__Items from a data source__
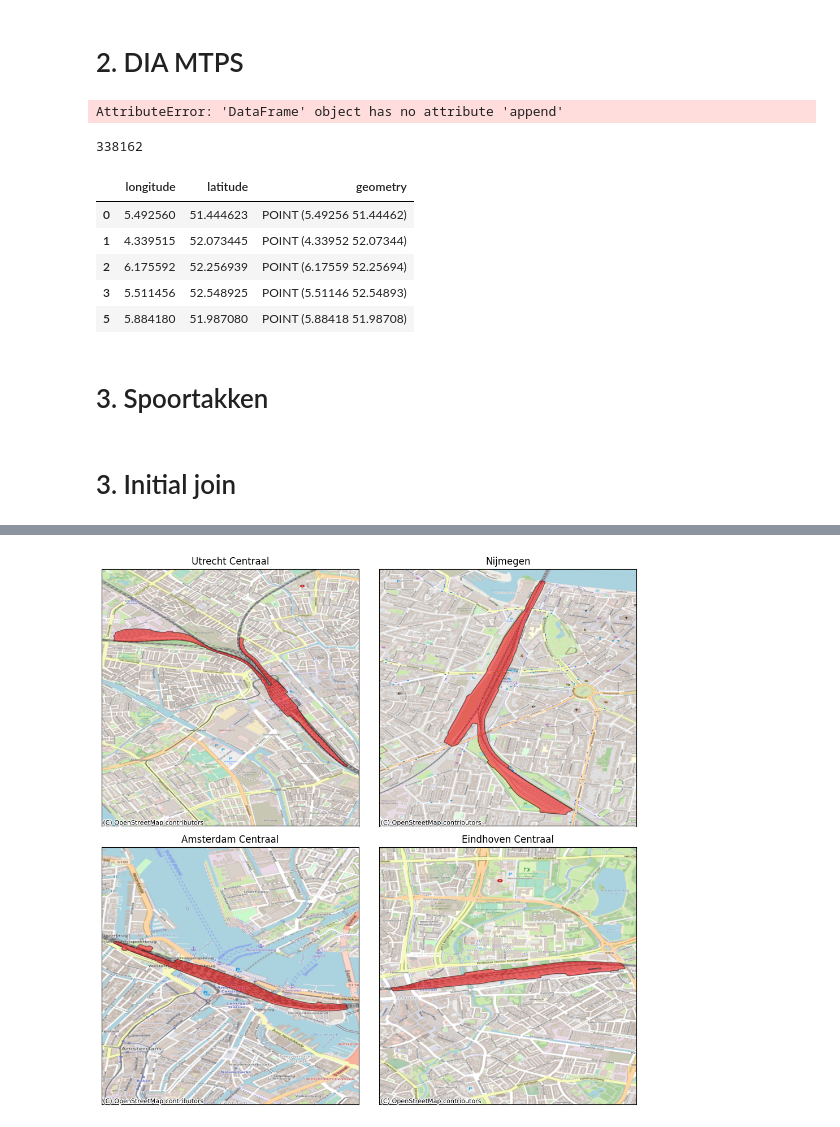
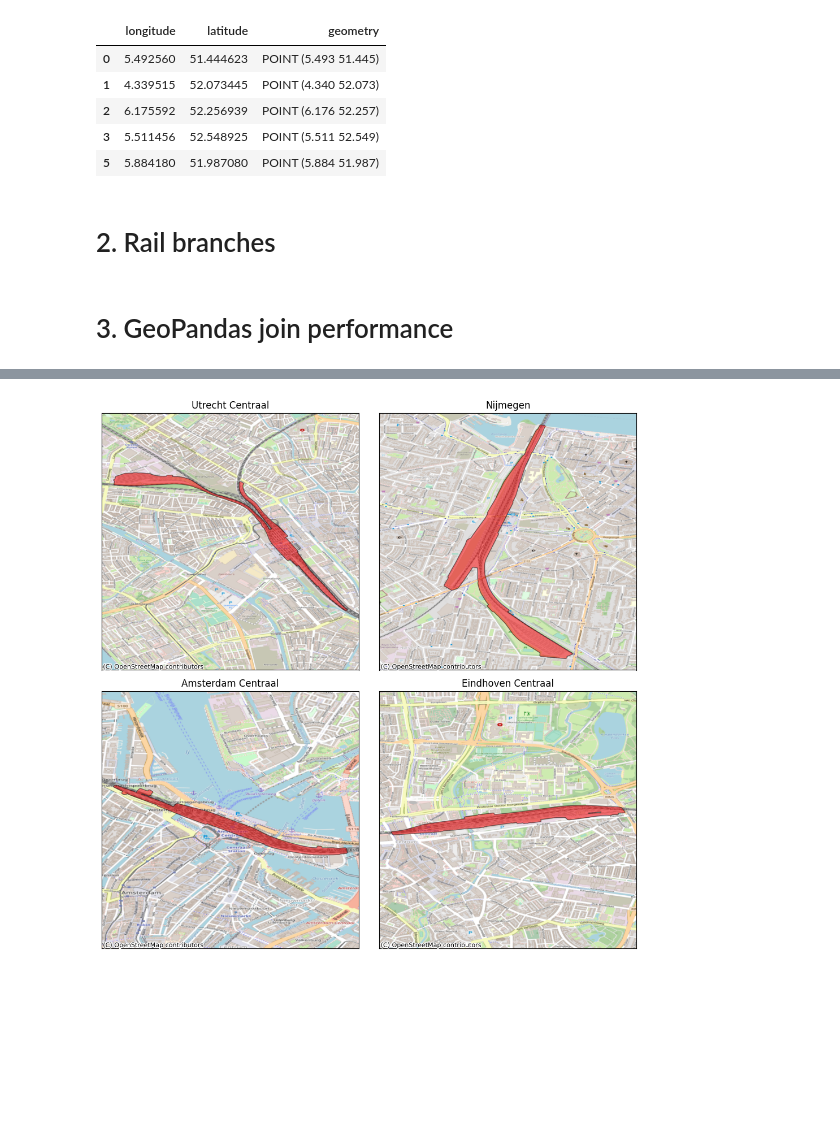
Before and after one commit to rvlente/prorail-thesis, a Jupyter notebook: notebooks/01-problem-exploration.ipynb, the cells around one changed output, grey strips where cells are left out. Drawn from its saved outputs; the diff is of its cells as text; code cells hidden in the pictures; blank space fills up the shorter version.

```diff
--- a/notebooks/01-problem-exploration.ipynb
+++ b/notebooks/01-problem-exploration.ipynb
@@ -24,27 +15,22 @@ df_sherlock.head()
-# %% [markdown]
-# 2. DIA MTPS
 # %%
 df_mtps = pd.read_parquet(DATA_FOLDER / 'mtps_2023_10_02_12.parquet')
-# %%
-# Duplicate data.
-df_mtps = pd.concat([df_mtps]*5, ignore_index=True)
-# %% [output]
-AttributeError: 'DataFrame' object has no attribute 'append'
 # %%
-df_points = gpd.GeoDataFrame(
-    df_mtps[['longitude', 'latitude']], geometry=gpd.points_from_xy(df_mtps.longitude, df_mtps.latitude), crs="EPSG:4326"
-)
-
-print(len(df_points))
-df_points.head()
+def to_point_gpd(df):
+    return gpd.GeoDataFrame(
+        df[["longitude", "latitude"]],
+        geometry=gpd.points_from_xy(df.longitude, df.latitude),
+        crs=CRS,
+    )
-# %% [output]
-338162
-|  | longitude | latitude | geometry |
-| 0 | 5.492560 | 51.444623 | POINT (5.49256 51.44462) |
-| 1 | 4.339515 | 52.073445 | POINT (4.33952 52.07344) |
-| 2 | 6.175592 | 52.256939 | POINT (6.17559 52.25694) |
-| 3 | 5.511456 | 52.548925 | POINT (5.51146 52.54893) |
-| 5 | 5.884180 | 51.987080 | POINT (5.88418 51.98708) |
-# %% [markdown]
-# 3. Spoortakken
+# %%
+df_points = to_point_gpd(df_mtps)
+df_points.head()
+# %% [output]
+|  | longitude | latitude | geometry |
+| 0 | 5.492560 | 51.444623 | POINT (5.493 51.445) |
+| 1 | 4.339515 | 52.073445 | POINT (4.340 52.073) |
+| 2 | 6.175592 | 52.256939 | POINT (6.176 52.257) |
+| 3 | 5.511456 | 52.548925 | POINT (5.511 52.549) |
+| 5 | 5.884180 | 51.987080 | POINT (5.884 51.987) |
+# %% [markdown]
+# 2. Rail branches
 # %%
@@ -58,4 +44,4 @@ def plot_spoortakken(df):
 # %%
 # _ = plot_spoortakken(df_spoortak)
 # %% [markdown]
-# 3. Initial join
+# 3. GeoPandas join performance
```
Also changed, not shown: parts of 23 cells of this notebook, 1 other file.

__WORK REQUIRED__
Among the lines above, which hold the word "markdown"? Report each one.

__RESPONSE AREA__
-# %% [markdown]
-# %% [markdown]
+# %% [markdown]
 # %% [markdown]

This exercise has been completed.